God is mysterious to us, and rightly so. His ways are so far above ours that they defy our comprehension. This brings us both delight and fear. We have delight because what He does is so marvelous that it causes us to exclaim with Paul, “Oh, the depth of the riches of the wisdom and knowledge of God! How unsearchable His judgments, and His paths beyond tracing out!” But we also fear, because we can’t control God or how He chooses to display His wonders and His power. How does one deal with a God whose goodness is so great that a full-frontal view of it would kill us? Seeing Him so untamed reminds us what mere specks in the universe we are, and it unnerves us. Our only hope of peace comes in remembering His character, and seeking His goodness and love in His unfolding mysteries.

While mystery takes on a lot of connotations to us from our culture’s stories, in a biblical sense mystery is simply something that has been revealed that was previously unknown. God’s revelations of Himself and His plans have rolled out slowly, one revelation building on another. A bit like a good mystery story we would enjoy, the clues are revealed over time build over time, and lead the reader to gradually put together a conclusion about what has happened. Thus, God reveals Himself as our Creator to begin with, then starts to lay the groundwork for the revelation of His role as Redeemer and Savior.

First, He covers the nakedness of His sinful creatures and promised that One would come to set things right. Then He established the shedding of blood for remission of sin, and laid out all the rituals of the sacrifice, worship, and even gave glimpses of Who and what was to come through the tabernacle/temple and all their furnishings—each of these was a clue to how His plan of redemption would unfold, and the restoration of union with His people would be worked out. Along with all these glimpses, His prophets and psalmists gave us clues to the true nature of the coming Messiah. God’s ways of holiness and mercy, loving discipline, and promises for His people through history also added to the revelation those who seek after God should see as evidence leading to the conclusion of who God is and what He was up to.

And, yet, God still persists in keeping an air of mystery—in part because we most likely couldn’t understand if He explained it all, even in the simplest of terms. And, in part, because it develops our trust in Him and deepens our faith in His wisdom, goodness, and love when we cannot see everything laid out plainly before us. God reveals what we need to know in order to have faith for the rest which He has yet to reveal. Therefore, before the cross Jesus did not explain all the whys and wherefores of His impending death for our salvation. And, even when He did speak plainly, those closest to Him could not take it in because it was beyond their comprehension, and because God was temporarily protecting them from knowledge too wonderful for them to grasp in that moment.

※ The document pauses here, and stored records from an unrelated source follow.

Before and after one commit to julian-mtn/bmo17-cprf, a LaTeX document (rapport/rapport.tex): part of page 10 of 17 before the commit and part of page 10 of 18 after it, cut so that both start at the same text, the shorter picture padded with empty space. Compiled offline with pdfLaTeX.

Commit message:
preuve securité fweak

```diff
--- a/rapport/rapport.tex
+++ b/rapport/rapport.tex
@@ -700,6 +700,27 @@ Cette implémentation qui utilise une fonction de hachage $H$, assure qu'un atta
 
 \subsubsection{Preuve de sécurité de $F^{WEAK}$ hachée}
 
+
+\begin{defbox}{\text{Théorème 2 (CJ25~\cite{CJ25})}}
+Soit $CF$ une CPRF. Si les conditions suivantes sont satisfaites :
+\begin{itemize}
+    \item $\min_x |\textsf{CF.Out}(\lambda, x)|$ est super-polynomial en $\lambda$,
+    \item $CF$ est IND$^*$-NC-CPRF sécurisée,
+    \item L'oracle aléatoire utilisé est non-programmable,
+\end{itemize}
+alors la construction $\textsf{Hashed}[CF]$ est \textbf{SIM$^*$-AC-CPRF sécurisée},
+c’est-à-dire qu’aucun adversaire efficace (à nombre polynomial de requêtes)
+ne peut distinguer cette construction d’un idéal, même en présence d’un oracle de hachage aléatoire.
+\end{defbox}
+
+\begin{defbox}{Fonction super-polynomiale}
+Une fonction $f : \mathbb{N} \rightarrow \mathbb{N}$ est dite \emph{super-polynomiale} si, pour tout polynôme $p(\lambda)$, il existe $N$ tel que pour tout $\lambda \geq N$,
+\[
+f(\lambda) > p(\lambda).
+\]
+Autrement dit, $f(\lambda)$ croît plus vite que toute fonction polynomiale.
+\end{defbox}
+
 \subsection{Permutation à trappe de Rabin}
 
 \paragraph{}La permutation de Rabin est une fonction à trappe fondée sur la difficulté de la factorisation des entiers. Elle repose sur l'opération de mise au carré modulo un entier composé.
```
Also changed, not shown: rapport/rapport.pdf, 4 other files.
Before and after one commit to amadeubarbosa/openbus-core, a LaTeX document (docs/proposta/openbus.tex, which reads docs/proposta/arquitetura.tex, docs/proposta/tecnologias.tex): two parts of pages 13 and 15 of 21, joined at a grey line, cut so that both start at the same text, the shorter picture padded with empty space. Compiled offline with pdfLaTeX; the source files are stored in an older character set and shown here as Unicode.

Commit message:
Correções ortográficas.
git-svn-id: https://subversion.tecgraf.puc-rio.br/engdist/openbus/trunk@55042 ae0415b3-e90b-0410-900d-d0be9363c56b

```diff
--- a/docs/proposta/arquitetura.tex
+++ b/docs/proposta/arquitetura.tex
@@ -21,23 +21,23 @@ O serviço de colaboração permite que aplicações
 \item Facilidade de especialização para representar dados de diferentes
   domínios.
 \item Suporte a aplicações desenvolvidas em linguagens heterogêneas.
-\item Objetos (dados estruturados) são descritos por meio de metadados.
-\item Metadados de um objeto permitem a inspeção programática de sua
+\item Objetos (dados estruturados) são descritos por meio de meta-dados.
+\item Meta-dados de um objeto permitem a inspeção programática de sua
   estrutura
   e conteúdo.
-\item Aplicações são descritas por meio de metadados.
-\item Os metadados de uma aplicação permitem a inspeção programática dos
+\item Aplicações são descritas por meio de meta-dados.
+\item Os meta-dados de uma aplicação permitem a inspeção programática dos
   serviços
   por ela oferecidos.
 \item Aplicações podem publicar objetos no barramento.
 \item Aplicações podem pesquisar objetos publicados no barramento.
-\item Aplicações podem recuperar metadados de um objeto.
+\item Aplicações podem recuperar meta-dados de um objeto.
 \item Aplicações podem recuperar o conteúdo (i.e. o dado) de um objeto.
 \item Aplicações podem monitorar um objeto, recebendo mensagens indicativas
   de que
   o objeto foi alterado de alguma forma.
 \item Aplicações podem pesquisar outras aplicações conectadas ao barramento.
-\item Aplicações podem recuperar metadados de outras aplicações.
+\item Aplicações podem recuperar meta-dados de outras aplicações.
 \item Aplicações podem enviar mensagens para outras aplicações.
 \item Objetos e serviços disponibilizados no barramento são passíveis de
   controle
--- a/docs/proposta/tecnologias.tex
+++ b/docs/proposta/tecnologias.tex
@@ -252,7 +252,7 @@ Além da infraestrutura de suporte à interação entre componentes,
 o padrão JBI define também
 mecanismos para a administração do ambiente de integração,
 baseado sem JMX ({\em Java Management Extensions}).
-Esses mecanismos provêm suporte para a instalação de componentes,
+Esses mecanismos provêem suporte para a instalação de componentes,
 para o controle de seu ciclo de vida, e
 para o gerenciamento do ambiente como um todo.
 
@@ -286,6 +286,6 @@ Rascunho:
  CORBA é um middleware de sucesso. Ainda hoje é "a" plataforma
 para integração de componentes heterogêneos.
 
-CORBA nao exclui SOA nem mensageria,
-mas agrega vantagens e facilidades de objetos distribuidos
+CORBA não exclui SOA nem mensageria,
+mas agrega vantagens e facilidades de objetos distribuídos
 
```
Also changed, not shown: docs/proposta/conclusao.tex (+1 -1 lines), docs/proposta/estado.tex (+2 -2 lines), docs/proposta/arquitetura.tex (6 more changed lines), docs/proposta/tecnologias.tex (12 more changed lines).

Christ’s coming at what we call Christmas is full of the mysteries of God, as well as some of the revelations of what previously had been shrouded to human understanding. It is a mystery that God would be so merciful to us as to redeem creatures as rebellious and wicked as we are. It is a mystery why He would want to come down to our level in the first place. It is a mystery how Jesus could be incarnated as fully God and fully man. It is a mystery that the infinite God would confine Himself to a single cell, uniting with a human egg, and growing cell by cell, just as we all have done. It is a mystery how Almighty God could allow Himself to be so vulnerable. It is a mystery how the most glorious God would choose humility and obscurity. It is a mystery how God could love us so much that He would give His life for us. It is a mystery how eternal God could die. It is a mystery how His suffering and death can pay the price for all the sins of all who will believe. It is a mystery how redeemed souls are brought into glorious union with the Godhead. It is a mystery how the Holy Spirit empowered Jesus to rise from the grave and conquer death. It is a mystery that we are somehow “crucified with Christ’ and also “raised with Him.” It is a mystery that we are coheirs with Christ and will reign with Him. It is a mystery that when we see Him we will be like Him.

All of these mysteries, and so many more, surround us, but have we lost our wonder? Do we take time to consider the marvelous mysteries that are our heritage, our promise, our future? This Christmas let’s renew our awe for the great mysteries of which we partake each day, wrapped up in the gift of this Son of God, given to us a great cost and with enormous love. Let us become thrilled once again by all God has done for us, and has promised yet to do, as these mysteries continue to unfold.